I was lucky enough to have lived a life before ArtCenter.
What do I mean when I say this? For one, I had a background in biology and worked in a virology laboratory. I got my undergraduate degree in English from the University of North Carolina at Chapel Hill. I have enjoyed learning since childhood and studying keeps me engaged, curious. It’s part of why I was so drawn to science, then literature, then art. All are fueled by an investigatory drive.
ArtCenter was a great place for me, even if I had my head in the clouds. As a student, I was at least a decade older than most of my fellow classmates. During my time there, the college was attempting to lend the fine art discipline the same esteem traditionally associated with its design departments. The MFA program took off with added faculty, visiting artists, and studios on campus.
I was still observing and investigating, but now my thinking and making became more experimental, fostered by a sense of play. My sculpture and installation work was becoming more conceptual. But I didn’t have to adhere to an established scientific method or write lucid prose in order to say what I wanted.
At a certain point, I had an epiphany. I allowed myself to be a fine artist, and that was that.

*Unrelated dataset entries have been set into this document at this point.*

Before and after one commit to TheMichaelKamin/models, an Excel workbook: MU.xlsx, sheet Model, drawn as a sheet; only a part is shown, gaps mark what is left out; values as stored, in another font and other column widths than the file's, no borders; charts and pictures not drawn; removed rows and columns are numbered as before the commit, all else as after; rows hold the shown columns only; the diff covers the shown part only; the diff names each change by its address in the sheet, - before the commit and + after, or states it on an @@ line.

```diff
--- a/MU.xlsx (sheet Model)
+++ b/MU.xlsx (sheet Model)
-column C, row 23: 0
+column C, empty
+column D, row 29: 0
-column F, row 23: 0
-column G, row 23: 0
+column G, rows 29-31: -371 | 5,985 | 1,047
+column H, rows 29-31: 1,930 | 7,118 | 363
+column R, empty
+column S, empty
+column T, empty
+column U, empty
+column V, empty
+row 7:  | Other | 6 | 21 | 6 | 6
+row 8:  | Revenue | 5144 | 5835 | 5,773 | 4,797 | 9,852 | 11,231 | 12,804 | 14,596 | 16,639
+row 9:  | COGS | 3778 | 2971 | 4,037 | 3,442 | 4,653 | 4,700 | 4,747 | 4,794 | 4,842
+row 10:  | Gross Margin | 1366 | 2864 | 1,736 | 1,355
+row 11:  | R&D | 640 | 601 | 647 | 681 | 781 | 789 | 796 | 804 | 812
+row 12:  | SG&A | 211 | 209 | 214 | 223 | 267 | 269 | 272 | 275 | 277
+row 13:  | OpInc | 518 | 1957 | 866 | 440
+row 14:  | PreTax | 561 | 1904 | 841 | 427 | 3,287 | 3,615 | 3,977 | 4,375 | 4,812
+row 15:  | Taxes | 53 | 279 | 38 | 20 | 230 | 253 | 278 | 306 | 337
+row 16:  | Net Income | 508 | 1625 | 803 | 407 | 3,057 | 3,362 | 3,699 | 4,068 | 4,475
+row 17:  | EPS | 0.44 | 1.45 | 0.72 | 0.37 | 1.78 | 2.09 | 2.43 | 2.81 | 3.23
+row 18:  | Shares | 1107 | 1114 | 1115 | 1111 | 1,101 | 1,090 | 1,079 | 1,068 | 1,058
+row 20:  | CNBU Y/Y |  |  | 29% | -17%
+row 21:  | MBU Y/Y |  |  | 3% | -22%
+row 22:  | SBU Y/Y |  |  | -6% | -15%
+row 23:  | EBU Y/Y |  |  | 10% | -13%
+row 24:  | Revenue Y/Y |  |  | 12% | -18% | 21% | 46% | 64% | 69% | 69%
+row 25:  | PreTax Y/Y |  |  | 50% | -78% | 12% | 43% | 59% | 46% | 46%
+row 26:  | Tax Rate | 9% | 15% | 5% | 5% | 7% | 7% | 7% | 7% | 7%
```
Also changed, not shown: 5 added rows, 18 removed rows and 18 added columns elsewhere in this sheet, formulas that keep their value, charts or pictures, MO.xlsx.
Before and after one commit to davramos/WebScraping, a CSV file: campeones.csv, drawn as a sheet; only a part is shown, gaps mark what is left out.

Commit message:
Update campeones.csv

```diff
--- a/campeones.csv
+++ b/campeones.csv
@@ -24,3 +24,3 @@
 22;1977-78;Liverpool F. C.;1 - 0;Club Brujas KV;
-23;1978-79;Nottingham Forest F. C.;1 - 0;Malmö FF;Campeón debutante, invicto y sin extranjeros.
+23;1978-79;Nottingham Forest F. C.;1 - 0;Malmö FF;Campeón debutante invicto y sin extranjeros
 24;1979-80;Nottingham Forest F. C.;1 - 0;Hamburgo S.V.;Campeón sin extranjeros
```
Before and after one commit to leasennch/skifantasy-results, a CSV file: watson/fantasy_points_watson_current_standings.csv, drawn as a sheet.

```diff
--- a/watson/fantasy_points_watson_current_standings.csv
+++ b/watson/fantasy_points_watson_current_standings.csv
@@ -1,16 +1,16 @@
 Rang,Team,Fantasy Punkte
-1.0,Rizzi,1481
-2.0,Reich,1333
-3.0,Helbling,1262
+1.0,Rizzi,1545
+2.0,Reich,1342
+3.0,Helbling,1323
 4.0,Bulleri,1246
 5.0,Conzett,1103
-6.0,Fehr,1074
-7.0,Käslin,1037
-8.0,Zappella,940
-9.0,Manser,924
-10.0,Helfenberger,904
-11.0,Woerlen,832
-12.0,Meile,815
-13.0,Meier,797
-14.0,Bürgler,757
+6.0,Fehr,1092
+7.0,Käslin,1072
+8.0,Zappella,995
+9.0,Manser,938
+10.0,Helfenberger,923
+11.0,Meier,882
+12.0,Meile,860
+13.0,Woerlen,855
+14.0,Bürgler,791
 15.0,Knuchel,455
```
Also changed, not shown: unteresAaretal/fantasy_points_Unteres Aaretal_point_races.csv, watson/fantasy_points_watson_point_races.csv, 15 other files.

At ArtCenter, a lot of wonderful, useful design was obviously happening, but fine artists had less “finished product “ to show. Our faculty treated us as serious artists, but to students in other majors, we must have looked as though we were wasting a lot of time talking about philosophy and meaning – and trying lots of things that didn’t work out in our messy studios downstairs in the Hilltop building.
Coming up with a sustaining idea is the hardest part of the process for a fine artist. It begs the question, what does one even make art about in a world like ours? There’s a period of nurturing one’s own ideas, and, frankly, a period where one cobbles together a body of work that no one really asked for. Fine artists, in my experience, are generally motivated by a poet’s desire to do something meaningful within the culture, to give a gift to the world.
Of course, different artists work in different ways. Personally, I’m not as interested in my inner psychology or a signature style as in cultivating an outward gaze. My art is more a reaction to the wonder of being alive in such an extravagant cosmos, at this time and in this place.
It’s tough to tell someone to just “be creative.” What does that even mean? It starts with not putting the act of creating on a pedestal. Creating doesn’t have to be your sole reason for existing. I try to think of it more like a job I’m kind of made to perform. Once you remove any unnecessary prestige attached to it, creating becomes something accessible, something that’s passed down through the ages. I had to lower my own expectations so that I wasn’t paralyzed by the fear of trying.
Artists must ask themselves certain essential questions in these difficult times. How do we manage to get by? How can we all contribute? I promised myself when I started out that I would try to develop a path where I’d not get bored with my own work. My art can be formal and quite simple, dense, or tragically funny, but I’m always trying to see better and respond with authenticity. I’m uncomfortable with the current emphasis on “branding” – it sounds like we’re all products. I want viewers to experience being human in real time and space, open to mystery and slippery insights. The question I always return to is, “what would keep me engaged enough to keep learning and working for a lifetime?”
Of course, I don’t have all the answers. I try to address pressing issues, such as consumerism in the natural world, history and time, human longing for transcendence. Then I get to work making stuff in the studio. I would love to slow the world down, and encourage us to be aware of its extravagant beauty and wonder in a physical way, instead of staring at phones and screens 24/7. In that way, I’m swimming against the current. As a fine artist, I’m just one small part of a movement that is attempting to enhance the fabric of our culture. I’m just doing my part.
The question remains, what part can YOU play?
MFA 86 Art
Artist, Lynn Aldrich Studios